IN LOVE BRAIN CHANGES
New research suggests that falling in love has amazing effects on the brain. It not only mutes the intensity of pain impulses; but, love feelings travel the same neural pathways as do powerful drugs. So watch out -- Like morphine, passion can be addictive.
Hey, maybe that's why young men in love do stupid things to show-off, physically dangerous stunts, to impress their beloved -- because if they misstep, fall or crash, it doesn't hurt as much. I'm not so sure love counts the same when it comes to today's extreme sports. It would be unethical for researchers to ask subjects to jump between tall buildings to test the extremes, if a guy might fall 10 stories. Even if love is as strong as cement, landing on it could break almost everything in your body, though it may not hurt all that much.

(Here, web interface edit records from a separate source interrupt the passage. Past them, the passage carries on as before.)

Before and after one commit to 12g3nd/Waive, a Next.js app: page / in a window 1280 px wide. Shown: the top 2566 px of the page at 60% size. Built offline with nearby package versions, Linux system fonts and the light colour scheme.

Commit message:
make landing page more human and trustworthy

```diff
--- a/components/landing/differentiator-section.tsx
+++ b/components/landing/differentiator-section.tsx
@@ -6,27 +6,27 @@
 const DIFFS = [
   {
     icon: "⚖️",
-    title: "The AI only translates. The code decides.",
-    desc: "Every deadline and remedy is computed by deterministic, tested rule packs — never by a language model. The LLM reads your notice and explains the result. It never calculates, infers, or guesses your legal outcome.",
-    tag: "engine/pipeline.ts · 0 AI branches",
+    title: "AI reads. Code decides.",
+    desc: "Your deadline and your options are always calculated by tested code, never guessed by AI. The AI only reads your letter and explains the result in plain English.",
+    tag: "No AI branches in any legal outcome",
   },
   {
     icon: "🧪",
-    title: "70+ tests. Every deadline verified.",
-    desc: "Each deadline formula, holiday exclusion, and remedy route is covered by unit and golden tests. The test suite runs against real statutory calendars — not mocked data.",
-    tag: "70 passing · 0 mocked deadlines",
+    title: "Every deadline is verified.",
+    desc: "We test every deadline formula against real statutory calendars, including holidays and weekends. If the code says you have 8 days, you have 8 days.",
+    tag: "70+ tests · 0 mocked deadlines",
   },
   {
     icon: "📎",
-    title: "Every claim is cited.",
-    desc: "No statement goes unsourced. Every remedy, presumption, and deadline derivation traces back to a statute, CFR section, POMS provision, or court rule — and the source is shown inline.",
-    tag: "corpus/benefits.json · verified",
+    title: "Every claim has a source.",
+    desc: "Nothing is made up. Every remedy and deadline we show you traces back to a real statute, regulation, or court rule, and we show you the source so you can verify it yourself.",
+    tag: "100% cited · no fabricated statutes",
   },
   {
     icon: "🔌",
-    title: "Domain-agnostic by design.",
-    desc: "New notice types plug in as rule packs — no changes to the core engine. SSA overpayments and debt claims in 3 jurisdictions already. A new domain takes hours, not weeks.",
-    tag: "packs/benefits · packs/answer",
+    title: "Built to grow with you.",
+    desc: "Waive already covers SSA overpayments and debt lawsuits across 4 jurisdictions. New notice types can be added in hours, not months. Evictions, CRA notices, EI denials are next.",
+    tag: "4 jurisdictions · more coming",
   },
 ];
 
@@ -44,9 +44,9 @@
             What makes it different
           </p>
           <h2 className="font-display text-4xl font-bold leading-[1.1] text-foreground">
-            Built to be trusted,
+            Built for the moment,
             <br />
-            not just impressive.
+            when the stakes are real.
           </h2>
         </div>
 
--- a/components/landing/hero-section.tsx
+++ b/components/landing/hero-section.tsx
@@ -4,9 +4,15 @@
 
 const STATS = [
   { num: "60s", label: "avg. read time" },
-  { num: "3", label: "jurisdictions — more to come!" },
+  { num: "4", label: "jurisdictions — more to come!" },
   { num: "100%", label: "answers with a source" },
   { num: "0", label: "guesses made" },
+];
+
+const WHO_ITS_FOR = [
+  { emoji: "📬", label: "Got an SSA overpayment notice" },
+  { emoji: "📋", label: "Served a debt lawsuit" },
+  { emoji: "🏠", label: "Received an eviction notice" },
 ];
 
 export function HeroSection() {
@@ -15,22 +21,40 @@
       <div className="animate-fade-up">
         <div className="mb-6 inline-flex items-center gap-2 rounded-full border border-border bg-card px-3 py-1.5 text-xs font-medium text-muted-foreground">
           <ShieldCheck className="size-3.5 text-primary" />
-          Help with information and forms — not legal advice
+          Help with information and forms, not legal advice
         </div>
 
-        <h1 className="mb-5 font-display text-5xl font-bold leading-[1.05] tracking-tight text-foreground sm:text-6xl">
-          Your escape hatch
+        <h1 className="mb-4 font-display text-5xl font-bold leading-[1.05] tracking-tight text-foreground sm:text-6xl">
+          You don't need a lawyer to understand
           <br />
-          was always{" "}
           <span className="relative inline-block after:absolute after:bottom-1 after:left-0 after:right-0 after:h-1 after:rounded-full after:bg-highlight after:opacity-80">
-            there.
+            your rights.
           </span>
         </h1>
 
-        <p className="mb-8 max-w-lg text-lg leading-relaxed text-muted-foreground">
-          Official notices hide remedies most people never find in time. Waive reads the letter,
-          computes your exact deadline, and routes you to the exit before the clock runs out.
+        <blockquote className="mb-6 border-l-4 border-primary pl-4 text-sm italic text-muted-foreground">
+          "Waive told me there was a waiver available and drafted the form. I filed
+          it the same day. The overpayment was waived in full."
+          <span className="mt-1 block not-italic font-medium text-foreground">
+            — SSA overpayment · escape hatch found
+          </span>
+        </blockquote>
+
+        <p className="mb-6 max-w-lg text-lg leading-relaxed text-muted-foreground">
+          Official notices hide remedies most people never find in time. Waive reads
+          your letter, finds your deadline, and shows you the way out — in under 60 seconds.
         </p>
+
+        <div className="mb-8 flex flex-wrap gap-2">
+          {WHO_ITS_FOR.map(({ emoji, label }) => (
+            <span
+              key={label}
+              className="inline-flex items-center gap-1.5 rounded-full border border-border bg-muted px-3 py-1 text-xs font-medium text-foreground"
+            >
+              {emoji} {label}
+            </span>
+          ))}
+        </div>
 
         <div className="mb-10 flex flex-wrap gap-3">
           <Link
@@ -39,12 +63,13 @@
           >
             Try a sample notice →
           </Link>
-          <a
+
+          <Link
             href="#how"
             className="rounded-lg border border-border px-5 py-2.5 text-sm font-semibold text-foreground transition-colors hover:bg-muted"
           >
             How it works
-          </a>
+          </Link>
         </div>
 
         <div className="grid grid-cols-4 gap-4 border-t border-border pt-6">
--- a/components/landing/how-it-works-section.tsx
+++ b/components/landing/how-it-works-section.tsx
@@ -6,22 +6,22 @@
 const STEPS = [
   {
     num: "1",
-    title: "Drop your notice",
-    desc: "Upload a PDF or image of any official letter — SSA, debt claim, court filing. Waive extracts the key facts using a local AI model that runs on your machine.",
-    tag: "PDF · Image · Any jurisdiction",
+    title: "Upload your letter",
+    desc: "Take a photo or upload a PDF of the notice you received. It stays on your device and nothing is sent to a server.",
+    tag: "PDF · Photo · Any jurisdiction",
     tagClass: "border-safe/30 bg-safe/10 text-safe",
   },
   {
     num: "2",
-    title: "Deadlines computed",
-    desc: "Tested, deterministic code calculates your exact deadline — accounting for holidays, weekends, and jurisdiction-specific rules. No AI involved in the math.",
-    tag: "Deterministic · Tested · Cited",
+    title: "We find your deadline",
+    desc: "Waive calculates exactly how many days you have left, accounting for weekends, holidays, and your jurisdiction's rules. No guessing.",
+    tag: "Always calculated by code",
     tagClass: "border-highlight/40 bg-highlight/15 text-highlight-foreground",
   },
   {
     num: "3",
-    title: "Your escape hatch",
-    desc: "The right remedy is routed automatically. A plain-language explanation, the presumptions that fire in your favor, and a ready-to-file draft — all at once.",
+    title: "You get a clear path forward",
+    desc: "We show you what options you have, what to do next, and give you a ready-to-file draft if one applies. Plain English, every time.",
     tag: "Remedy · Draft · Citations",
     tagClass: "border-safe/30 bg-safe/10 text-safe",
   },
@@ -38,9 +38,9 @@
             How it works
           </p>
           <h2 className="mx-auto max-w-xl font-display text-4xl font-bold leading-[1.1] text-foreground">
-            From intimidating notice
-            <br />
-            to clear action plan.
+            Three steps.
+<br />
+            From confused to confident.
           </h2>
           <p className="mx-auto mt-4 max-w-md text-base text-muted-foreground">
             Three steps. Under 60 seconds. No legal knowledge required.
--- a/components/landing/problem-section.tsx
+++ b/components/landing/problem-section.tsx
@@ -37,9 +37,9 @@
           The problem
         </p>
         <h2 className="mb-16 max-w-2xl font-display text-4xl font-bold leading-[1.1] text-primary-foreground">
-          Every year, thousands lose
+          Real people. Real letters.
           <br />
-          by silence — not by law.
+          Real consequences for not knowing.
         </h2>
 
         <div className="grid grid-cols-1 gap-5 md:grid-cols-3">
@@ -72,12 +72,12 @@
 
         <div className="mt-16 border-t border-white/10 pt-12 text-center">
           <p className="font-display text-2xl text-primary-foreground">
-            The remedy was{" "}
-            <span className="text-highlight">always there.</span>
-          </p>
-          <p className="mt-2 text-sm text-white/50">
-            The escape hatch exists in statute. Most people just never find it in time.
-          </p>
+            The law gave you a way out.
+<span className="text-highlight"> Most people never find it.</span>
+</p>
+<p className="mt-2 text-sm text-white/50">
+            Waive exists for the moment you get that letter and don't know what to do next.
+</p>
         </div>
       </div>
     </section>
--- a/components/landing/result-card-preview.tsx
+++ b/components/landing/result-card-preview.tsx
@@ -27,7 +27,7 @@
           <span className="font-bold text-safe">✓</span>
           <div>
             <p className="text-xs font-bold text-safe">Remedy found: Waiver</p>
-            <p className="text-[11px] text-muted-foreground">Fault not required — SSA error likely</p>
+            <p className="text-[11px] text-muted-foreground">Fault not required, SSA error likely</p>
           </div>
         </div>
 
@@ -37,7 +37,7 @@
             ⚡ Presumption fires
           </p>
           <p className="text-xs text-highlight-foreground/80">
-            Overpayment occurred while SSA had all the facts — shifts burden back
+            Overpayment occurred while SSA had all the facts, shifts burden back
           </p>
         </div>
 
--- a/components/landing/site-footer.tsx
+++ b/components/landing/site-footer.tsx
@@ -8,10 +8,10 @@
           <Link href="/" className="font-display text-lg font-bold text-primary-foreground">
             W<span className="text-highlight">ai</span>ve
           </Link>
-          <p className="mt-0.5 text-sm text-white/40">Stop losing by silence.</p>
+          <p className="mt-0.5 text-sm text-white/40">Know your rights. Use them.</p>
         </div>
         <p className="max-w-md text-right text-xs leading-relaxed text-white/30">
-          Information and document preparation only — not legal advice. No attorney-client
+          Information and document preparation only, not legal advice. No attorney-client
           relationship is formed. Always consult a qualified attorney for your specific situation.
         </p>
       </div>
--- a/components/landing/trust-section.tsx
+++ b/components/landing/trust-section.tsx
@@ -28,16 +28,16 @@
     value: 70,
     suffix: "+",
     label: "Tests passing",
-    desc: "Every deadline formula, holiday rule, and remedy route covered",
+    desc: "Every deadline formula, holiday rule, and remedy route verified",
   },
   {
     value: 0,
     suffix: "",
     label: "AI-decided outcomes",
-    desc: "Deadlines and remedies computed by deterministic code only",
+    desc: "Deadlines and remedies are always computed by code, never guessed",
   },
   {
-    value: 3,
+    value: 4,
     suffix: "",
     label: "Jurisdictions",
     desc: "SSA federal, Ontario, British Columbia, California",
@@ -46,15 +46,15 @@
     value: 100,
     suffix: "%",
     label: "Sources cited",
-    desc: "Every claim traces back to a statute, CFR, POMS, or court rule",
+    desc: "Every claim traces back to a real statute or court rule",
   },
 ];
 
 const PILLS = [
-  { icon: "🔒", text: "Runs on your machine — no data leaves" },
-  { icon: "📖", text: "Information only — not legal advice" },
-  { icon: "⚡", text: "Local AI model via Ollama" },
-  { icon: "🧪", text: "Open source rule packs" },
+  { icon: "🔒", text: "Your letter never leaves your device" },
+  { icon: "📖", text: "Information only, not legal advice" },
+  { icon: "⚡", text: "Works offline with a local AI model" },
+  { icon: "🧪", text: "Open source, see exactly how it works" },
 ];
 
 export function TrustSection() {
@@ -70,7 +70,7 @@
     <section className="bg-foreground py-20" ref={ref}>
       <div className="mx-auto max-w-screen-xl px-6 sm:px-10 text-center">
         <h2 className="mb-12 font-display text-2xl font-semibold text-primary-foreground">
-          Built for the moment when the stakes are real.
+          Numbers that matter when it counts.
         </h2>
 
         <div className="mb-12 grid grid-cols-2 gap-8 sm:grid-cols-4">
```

The study came from researchers at Stanford University, who tested 15 volunteers -- undergraduates who were in the early phases of passionate love.
Each of the subjects brought a photo of their loved one, and another photo of a friend with whom there was no romantic bond. While each participant held a stimulator that got hot enough to cause them pain, a scanner, fMRI (functional magnetic resonance imaging), was used to watch the brains of these besotted students who examined each of the photos and carried out a mental task -- while the stimulator got hotter, going from warm to uncomfortably hot to painfully searing.
CAN WITHSTAND MORE PAIN
Researchers found that both the mental distraction and examining the photo of their beloved let each subject withstand greater pain than looking at a photo of a friend. Both lowered the feeling of "moderate pain" by up to 45 percent, and reduced "high pain" by up to 13 percent. However, working on a mental problem only distracted the brain, while the sensation of love stimulated "primitive, 'reptilian' regions" of the brain. These are the same areas that cause us to become addicted to drugs.
Yes, love is like cocaine in that it provokes a similar chemical reaction inside your head.
"The areas of the brain activated by intense love are the same areas that drugs use to reduce pain," said Arthur Aron, coauthor of the new study and a professor of psychology at the State University of New York at Stony Brook.
"There is intense activation in the reward area of the brain -- the same area that lights up when you take cocaine, the same area that lights up when you win a lot of money."
Even though previous studies have found that loving feelings can mitigate feels of pain, this study was the first to look at the brain during the process.
BRAIN BLASTING DOPAMINE
In reporting this study, the Scientific American said "Love, too, can get the brain blasting higher levels of the feel-good dopamine neurotransmitter."
As study coauthor Sean Mackey, associate professor of anesthesia at Stanford University School of Medicine, explained: "When passionate love is described like this, it in some ways sounds like an addition. We thought, 'Maybe this does involved similar brain systems as those involved in addictions which are heavily dopamine-related."
SUBJECTS USUALLY YOUNG STUDENTS
Researchers who conduct studies at universities, where they are faculty-members, most often use young college students as their research subjects. I always wonder whether it is accurate to extrapolate from the findings and extend them to persons of other ages.
The older one gets, and the more experience one has under their belt, the more they change. And physically, there are number of changes which occur, including the brain. How do you suppose a 50-year-old person, who has painful chronic arthritis, and is passionately in love again -- after previously experiencing the emotion through several affairs and marriages, might react to pain? I'll bet it would not be the same as the 20-year-old, without chronic pain, in his first throes of passion. And is the older person as likely to succumb to love as an addiction?
If my suspicions prove to be true, this doesn't mean that there isn't fascination and great value to this new research. It's merely a warning not to extend findings to different populations.
by Sharon McEachern